EXTRACTED RECORDS =>
-.-.-
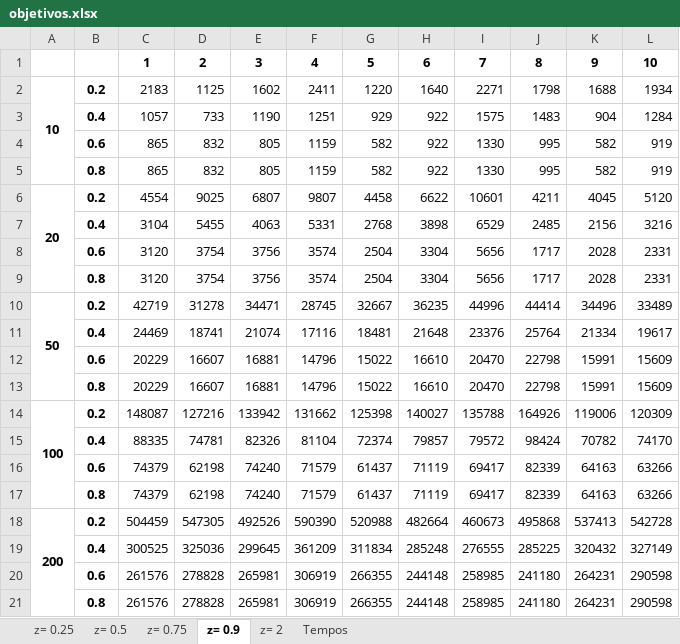
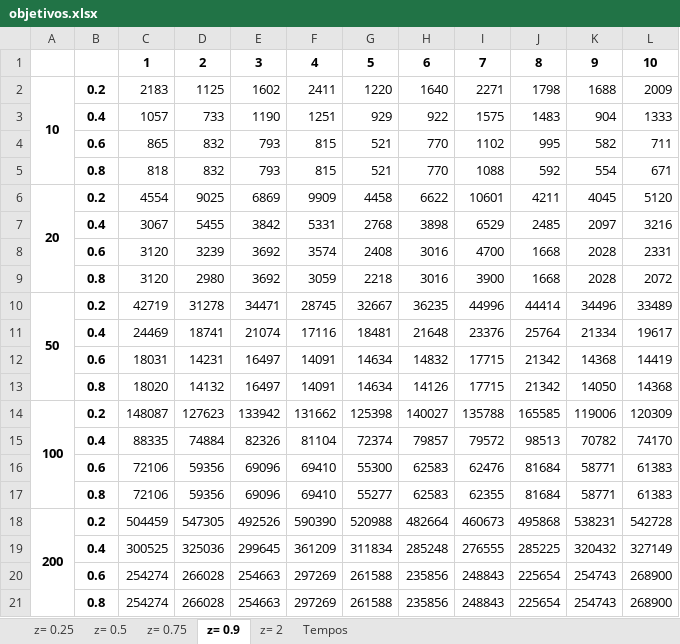
Before and after one commit to lpbiasoto/metaheuristicas, an Excel workbook: objetivos.xlsx, sheet z= 0.9, drawn as a sheet; only a part is shown; values as stored, in another font and other column widths than the file's, no borders; removed rows and columns are numbered as before the commit, all else as after; the diff covers the shown part only; the diff names each change by its address in the sheet, - before the commit and + after, or states it on an @@ line.

```diff
--- a/objetivos.xlsx (sheet z= 0.9)
+++ b/objetivos.xlsx (sheet z= 0.9)
-L2: 1934
+L2: 2009
-L3: 1284
+L3: 1333
-row 4:  | 0.6 | 865 | 832 | 805 | 1159 | 582 | 922 | 1330 | 995 | 582 | 919
-row 5:  | 0.8 | 865 | 832 | 805 | 1159 | 582 | 922 | 1330 | 995 | 582 | 919
+row 4:  | 0.6 | 865 | 832 | 793 | 815 | 521 | 770 | 1102 | 995 | 582 | 711
+row 5:  | 0.8 | 818 | 832 | 793 | 815 | 521 | 770 | 1088 | 592 | 554 | 671
-E6: 6807
+E6: 6869
-F6: 9807
+F6: 9909
-C7: 3104
+C7: 3067
-E7: 4063
+E7: 3842
-K7: 2156
+K7: 2097
-row 8:  | 0.6 | 3120 | 3754 | 3756 | 3574 | 2504 | 3304 | 5656 | 1717 | 2028 | 2331
-row 9:  | 0.8 | 3120 | 3754 | 3756 | 3574 | 2504 | 3304 | 5656 | 1717 | 2028 | 2331
+row 8:  | 0.6 | 3120 | 3239 | 3692 | 3574 | 2408 | 3016 | 4700 | 1668 | 2028 | 2331
+row 9:  | 0.8 | 3120 | 2980 | 3692 | 3059 | 2218 | 3016 | 3900 | 1668 | 2028 | 2072
-row 12:  | 0.6 | 20229 | 16607 | 16881 | 14796 | 15022 | 16610 | 20470 | 22798 | 15991 | 15609
-row 13:  | 0.8 | 20229 | 16607 | 16881 | 14796 | 15022 | 16610 | 20470 | 22798 | 15991 | 15609
+row 12:  | 0.6 | 18031 | 14231 | 16497 | 14091 | 14634 | 14832 | 17715 | 21342 | 14368 | 14419
+row 13:  | 0.8 | 18020 | 14132 | 16497 | 14091 | 14634 | 14126 | 17715 | 21342 | 14050 | 14368
-D14: 127216
+D14: 127623
-J14: 164926
+J14: 165585
-D15: 74781
+D15: 74884
-J15: 98424
+J15: 98513
-row 16:  | 0.6 | 74379 | 62198 | 74240 | 71579 | 61437 | 71119 | 69417 | 82339 | 64163 | 63266
-row 17:  | 0.8 | 74379 | 62198 | 74240 | 71579 | 61437 | 71119 | 69417 | 82339 | 64163 | 63266
+row 16:  | 0.6 | 72106 | 59356 | 69096 | 69410 | 55300 | 62583 | 62476 | 81684 | 58771 | 61383
+row 17:  | 0.8 | 72106 | 59356 | 69096 | 69410 | 55277 | 62583 | 62355 | 81684 | 58771 | 61383
-K18: 537413
+K18: 538231
-row 20:  | 0.6 | 261576 | 278828 | 265981 | 306919 | 266355 | 244148 | 258985 | 241180 | 264231 | 290598
-row 21:  | 0.8 | 261576 | 278828 | 265981 | 306919 | 266355 | 244148 | 258985 | 241180 | 264231 | 290598
+row 20:  | 0.6 | 254274 | 266028 | 254663 | 297269 | 261588 | 235856 | 248843 | 225654 | 254743 | 268900
+row 21:  | 0.8 | 254274 | 266028 | 254663 | 297269 | 261588 | 235856 | 248843 | 225654 | 254743 | 268900
```
Also changed, not shown: 4 added rows, 4 removed rows and 2 edited cells elsewhere in this sheet, sheet Tempos, sheet z= 2, sheet z= 0.75, sheet z= 0.5, sheet z= 0.25, export.xlsx, 1 other file.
-.-.-
WHAT IS REQUIRED => An exact copy of all the records is required, with the pictures omitted.

EXPECTED ANSWER =>
Before and after one commit to lpbiasoto/metaheuristicas, an Excel workbook: objetivos.xlsx, sheet z= 0.9, drawn as a sheet; only a part is shown; values as stored, in another font and other column widths than the file's, no borders; removed rows and columns are numbered as before the commit, all else as after; the diff covers the shown part only; the diff names each change by its address in the sheet, - before the commit and + after, or states it on an @@ line.

```diff
--- a/objetivos.xlsx (sheet z= 0.9)
+++ b/objetivos.xlsx (sheet z= 0.9)
-L2: 1934
+L2: 2009
-L3: 1284
+L3: 1333
-row 4:  | 0.6 | 865 | 832 | 805 | 1159 | 582 | 922 | 1330 | 995 | 582 | 919
-row 5:  | 0.8 | 865 | 832 | 805 | 1159 | 582 | 922 | 1330 | 995 | 582 | 919
+row 4:  | 0.6 | 865 | 832 | 793 | 815 | 521 | 770 | 1102 | 995 | 582 | 711
+row 5:  | 0.8 | 818 | 832 | 793 | 815 | 521 | 770 | 1088 | 592 | 554 | 671
-E6: 6807
+E6: 6869
-F6: 9807
+F6: 9909
-C7: 3104
+C7: 3067
-E7: 4063
+E7: 3842
-K7: 2156
+K7: 2097
-row 8:  | 0.6 | 3120 | 3754 | 3756 | 3574 | 2504 | 3304 | 5656 | 1717 | 2028 | 2331
-row 9:  | 0.8 | 3120 | 3754 | 3756 | 3574 | 2504 | 3304 | 5656 | 1717 | 2028 | 2331
+row 8:  | 0.6 | 3120 | 3239 | 3692 | 3574 | 2408 | 3016 | 4700 | 1668 | 2028 | 2331
+row 9:  | 0.8 | 3120 | 2980 | 3692 | 3059 | 2218 | 3016 | 3900 | 1668 | 2028 | 2072
-row 12:  | 0.6 | 20229 | 16607 | 16881 | 14796 | 15022 | 16610 | 20470 | 22798 | 15991 | 15609
-row 13:  | 0.8 | 20229 | 16607 | 16881 | 14796 | 15022 | 16610 | 20470 | 22798 | 15991 | 15609
+row 12:  | 0.6 | 18031 | 14231 | 16497 | 14091 | 14634 | 14832 | 17715 | 21342 | 14368 | 14419
+row 13:  | 0.8 | 18020 | 14132 | 16497 | 14091 | 14634 | 14126 | 17715 | 21342 | 14050 | 14368
-D14: 127216
+D14: 127623
-J14: 164926
+J14: 165585
-D15: 74781
+D15: 74884
-J15: 98424
+J15: 98513
-row 16:  | 0.6 | 74379 | 62198 | 74240 | 71579 | 61437 | 71119 | 69417 | 82339 | 64163 | 63266
-row 17:  | 0.8 | 74379 | 62198 | 74240 | 71579 | 61437 | 71119 | 69417 | 82339 | 64163 | 63266
+row 16:  | 0.6 | 72106 | 59356 | 69096 | 69410 | 55300 | 62583 | 62476 | 81684 | 58771 | 61383
+row 17:  | 0.8 | 72106 | 59356 | 69096 | 69410 | 55277 | 62583 | 62355 | 81684 | 58771 | 61383
-K18: 537413
+K18: 538231
-row 20:  | 0.6 | 261576 | 278828 | 265981 | 306919 | 266355 | 244148 | 258985 | 241180 | 264231 | 290598
-row 21:  | 0.8 | 261576 | 278828 | 265981 | 306919 | 266355 | 244148 | 258985 | 241180 | 264231 | 290598
+row 20:  | 0.6 | 254274 | 266028 | 254663 | 297269 | 261588 | 235856 | 248843 | 225654 | 254743 | 268900
+row 21:  | 0.8 | 254274 | 266028 | 254663 | 297269 | 261588 | 235856 | 248843 | 225654 | 254743 | 268900
```
Also changed, not shown: 4 added rows, 4 removed rows and 2 edited cells elsewhere in this sheet, sheet Tempos, sheet z= 2, sheet z= 0.75, sheet z= 0.5, sheet z= 0.25, export.xlsx, 1 other file.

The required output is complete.